he Canadian Pacific Railroad (CPR) established a scheduled Victoria – Vancouver service in 1897. In 1901 the CPR registered British Columbia Coastal Steamships (BCCS) after acquiring the ships and port services of the Canadian Pacific Navigation Company (CPNC). The CPNC was a link in the long line of coastal steamship operators whose vessels served between Vancouver Island and the mainland since the arrival of the coast’s first steamship, Beaver
In 1901 Captain James William Troup was hired to establish BCCS’ headquarters in Victoria. The next year he was appointed by the CPR board as Superintendent of the BCCS. Troup is credited with conceiving and building the Princess fleet.
In 1904 Troup commissioned local architect, Francis Rattenbury to design Victoria’s Steamship Terminal I for the Princess liners on the southern shore of the Inner Harbour. The building was styled as a larger version of the half-timbered mansions Rattenbury was successfully designing for many of Victoria’s wealthy of the day. The terminal opened in 1905. In 1920, with the success of the BCCS, Troup commissioned Rattenbury to design the new and larger Steamship Terminal Il to replace the original. That terminal continues to grace Victoria’s Inner Harbour to this day.
Over fifty years Troup commissioned twenty-eight Princess’ in response to the rapidly expanding economy and population of British Columbia. The Princess’ were the coastal counterparts to CPR’s majestic Empress fleet of passenger liners that served on both Canada’s trans-Pacific and trans-Atlantic routes.
The cream-funnelled Princess’s brought prosperity to enterprisers of all sorts along the remote BC coastline and were recognized as among the finest coastal vessels in the world. These pocket liners offered the luxury and amenities of the great Empress liners though on a smaller scale. Many of the Princess’ featured wood-panelled cabins and salons designed by Rattenbury. The Princess’ plied the Vancouver, Victoria, Seattle Triangle Route, and served as scheduled economic and cultural lifelines to the many isolated ports on its Vancouver-Alaska, Vancouver Island, and Gulf Islands routes.
In 1958, the BCCS was struck by the Seaman’s International Union. Within months the Vancouver Island tourism industry collapsed. Then the Black Ball Ferry Line, linking Washington State and Vancouver Island, was struck. Vancouver Island was effectively cut off. Although the Canadian government stepped in to end the strike, it became clear to W.A.C. Bennett’s Social Credit government that a provincial ferry system operating as a crown corporation was required. BC Ferries’ first route was commissioned in 1960, connecting Vancouver Island’s Swartz Bay to Tsawwassen in Delta. The first two ferries, MV Sidney and MV Tsawwassen, were built by Victoria Machine Depot.

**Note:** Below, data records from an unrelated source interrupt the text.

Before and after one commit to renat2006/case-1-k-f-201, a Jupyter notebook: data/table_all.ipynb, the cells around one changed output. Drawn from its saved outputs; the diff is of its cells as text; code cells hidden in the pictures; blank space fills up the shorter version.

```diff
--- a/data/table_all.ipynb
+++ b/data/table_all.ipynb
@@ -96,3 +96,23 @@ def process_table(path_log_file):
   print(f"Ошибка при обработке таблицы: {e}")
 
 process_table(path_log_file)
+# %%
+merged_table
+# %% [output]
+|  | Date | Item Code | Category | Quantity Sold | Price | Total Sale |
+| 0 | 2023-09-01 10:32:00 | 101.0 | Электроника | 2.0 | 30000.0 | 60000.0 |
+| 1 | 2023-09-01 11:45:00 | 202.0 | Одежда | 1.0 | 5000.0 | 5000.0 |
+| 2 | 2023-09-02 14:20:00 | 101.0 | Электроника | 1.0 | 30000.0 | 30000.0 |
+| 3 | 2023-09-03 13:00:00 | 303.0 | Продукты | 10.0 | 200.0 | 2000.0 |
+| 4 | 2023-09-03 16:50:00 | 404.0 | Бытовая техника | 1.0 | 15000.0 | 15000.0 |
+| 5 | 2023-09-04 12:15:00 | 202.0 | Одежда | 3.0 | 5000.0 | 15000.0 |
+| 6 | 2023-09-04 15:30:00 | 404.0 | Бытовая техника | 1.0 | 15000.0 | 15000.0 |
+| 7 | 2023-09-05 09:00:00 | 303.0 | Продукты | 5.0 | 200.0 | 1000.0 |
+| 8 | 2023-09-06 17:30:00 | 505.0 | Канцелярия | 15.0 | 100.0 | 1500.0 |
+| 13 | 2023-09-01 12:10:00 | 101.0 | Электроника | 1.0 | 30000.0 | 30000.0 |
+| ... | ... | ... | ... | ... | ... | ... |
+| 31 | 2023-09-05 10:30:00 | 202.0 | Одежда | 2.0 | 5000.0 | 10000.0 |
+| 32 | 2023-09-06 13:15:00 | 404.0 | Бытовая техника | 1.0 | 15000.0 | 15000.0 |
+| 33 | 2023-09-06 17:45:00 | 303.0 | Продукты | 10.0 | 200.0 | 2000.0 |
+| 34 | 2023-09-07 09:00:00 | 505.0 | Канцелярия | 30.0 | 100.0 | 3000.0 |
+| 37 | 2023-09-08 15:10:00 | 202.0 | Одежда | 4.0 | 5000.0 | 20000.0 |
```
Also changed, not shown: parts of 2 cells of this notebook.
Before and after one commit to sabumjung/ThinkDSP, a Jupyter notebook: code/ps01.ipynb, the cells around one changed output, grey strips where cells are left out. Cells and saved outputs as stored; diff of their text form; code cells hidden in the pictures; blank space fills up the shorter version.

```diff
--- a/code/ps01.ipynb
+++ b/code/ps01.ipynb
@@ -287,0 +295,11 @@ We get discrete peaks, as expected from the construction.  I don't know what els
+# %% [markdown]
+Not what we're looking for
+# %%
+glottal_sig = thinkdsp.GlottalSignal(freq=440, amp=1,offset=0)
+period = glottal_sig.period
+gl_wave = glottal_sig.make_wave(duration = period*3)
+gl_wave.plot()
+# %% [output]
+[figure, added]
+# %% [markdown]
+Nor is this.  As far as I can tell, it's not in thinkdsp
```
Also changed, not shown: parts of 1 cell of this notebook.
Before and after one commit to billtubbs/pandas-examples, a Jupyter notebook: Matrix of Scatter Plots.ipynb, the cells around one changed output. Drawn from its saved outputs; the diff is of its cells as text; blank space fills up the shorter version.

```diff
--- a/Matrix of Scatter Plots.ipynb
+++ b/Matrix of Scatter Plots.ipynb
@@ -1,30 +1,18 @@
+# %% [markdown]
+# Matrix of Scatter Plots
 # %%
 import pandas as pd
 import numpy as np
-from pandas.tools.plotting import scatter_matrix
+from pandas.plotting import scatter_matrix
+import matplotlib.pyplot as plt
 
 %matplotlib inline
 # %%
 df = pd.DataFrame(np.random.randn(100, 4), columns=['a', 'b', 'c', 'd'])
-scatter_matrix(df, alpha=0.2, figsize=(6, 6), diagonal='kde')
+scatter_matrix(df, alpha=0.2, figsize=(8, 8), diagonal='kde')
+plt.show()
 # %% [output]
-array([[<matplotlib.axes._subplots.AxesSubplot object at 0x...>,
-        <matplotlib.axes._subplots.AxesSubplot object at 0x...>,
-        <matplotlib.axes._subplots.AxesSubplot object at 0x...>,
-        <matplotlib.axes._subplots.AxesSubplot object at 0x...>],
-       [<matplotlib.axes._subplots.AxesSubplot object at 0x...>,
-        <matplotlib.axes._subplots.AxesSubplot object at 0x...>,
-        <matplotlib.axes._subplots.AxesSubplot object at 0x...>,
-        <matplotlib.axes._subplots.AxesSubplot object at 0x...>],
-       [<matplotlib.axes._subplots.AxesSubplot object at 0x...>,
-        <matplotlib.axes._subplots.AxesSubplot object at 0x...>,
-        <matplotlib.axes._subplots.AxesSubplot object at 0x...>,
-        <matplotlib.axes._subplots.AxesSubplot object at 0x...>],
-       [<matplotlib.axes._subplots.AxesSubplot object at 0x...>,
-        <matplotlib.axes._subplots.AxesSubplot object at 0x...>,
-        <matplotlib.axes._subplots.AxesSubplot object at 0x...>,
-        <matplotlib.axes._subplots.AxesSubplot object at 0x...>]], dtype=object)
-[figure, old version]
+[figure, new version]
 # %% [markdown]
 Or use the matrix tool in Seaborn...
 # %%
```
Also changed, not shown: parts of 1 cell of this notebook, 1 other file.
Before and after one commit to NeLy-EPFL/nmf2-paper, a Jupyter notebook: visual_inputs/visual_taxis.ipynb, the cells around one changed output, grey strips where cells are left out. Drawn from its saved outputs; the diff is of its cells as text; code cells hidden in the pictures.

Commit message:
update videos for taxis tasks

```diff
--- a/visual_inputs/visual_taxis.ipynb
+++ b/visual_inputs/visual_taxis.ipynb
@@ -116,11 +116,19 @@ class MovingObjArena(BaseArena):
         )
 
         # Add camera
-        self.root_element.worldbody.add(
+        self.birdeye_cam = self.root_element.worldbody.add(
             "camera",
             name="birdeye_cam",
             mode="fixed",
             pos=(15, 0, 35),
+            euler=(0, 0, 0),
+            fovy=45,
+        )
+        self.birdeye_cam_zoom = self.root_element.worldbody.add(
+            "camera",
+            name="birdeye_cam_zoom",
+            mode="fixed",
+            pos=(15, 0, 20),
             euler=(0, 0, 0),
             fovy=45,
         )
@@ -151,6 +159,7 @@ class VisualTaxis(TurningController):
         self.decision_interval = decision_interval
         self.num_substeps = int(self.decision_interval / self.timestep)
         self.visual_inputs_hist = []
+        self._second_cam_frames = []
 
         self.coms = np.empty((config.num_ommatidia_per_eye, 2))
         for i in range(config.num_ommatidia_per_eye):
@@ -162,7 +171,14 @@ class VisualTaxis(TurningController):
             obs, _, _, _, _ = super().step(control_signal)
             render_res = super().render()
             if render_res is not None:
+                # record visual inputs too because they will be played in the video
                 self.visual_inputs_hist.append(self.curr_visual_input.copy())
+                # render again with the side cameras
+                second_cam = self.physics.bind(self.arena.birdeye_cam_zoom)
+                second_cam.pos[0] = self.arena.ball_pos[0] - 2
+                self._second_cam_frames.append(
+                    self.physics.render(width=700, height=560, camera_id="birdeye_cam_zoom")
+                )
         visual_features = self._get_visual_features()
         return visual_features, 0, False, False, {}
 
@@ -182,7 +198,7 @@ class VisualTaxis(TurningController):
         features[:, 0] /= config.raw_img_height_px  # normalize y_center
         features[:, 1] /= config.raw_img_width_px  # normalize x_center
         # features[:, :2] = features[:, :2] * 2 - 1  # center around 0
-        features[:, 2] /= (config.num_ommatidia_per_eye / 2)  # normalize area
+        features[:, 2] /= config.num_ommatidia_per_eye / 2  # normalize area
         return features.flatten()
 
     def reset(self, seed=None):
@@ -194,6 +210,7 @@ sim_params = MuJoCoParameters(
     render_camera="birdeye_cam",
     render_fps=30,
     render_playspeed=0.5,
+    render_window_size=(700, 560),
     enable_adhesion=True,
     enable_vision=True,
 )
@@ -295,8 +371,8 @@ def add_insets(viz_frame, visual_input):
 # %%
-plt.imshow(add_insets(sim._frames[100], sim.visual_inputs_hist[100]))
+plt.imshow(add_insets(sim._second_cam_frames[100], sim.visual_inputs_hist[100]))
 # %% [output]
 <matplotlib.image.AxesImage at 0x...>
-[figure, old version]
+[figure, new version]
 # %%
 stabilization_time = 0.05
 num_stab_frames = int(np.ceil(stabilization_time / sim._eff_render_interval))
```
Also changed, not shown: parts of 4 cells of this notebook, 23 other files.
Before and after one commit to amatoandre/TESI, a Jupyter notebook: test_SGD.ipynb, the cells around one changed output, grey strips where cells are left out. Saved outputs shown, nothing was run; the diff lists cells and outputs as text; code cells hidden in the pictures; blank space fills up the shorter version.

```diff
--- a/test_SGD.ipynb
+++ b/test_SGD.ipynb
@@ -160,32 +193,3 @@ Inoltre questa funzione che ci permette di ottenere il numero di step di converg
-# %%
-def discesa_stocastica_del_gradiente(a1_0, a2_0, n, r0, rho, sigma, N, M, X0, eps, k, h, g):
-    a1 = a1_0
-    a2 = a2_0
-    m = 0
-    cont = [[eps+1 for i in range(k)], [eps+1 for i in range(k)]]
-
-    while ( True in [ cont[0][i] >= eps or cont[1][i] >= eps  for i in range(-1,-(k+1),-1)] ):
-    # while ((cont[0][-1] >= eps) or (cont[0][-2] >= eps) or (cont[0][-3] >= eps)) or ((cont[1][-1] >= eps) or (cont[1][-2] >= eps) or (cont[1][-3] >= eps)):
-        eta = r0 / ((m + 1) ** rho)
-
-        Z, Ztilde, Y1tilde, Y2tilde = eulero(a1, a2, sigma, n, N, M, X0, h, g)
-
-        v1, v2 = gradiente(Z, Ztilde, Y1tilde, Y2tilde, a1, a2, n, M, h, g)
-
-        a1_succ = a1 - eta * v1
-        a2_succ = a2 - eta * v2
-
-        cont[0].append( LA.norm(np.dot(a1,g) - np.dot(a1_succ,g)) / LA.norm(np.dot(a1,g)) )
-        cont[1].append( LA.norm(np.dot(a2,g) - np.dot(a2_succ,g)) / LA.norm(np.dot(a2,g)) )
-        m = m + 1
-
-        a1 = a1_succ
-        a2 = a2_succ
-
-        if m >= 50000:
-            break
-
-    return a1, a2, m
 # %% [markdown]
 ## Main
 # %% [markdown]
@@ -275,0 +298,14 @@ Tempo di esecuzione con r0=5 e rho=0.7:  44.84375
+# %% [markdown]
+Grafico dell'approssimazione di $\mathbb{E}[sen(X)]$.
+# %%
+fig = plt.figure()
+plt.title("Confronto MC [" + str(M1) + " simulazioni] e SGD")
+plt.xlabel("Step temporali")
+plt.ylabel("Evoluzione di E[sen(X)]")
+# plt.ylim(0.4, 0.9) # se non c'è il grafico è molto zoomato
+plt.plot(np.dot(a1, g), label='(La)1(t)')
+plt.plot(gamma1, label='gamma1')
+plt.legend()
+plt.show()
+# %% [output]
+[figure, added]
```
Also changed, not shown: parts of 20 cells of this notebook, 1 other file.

The next few years saw the dramatic growth of B.C. Ferries as it took over the operations of the BCCS, the Black Ball Line and other ferry services.
It would be several years before the BC Ferries system would be fully operational, so CPR and CN continued to operate steamships on the Triangle Route and elsewhere, but the end of the line for most BCCS operations was in sight.
In 1965, Princess Patricia II was still serving BCCS’ southeast Alaska summer route. Rather than putting her up for the winter that year, she was chartered for winter cruises from Los Angeles to the Mexican Riviera. With that charter “Princess Pat” became the founding vessel of the Princess Cruise Line. Another of the line’s vessels, Pacific Princess was later made famous by The Love Boat TV series. Today Princess Cruise Line is one of ten cruise ship brands owned by the Carnival Corporation, the world’s largest cruise ship operator.
In 1974 BCCS halted passenger service entirely. The following year the government of British Columbia purchased the last of the Princess’ Princess Marguerite II, the Victoria steamship terminal, and 8.7 acres of Victoria’s Inner Harbour for $2.47 million.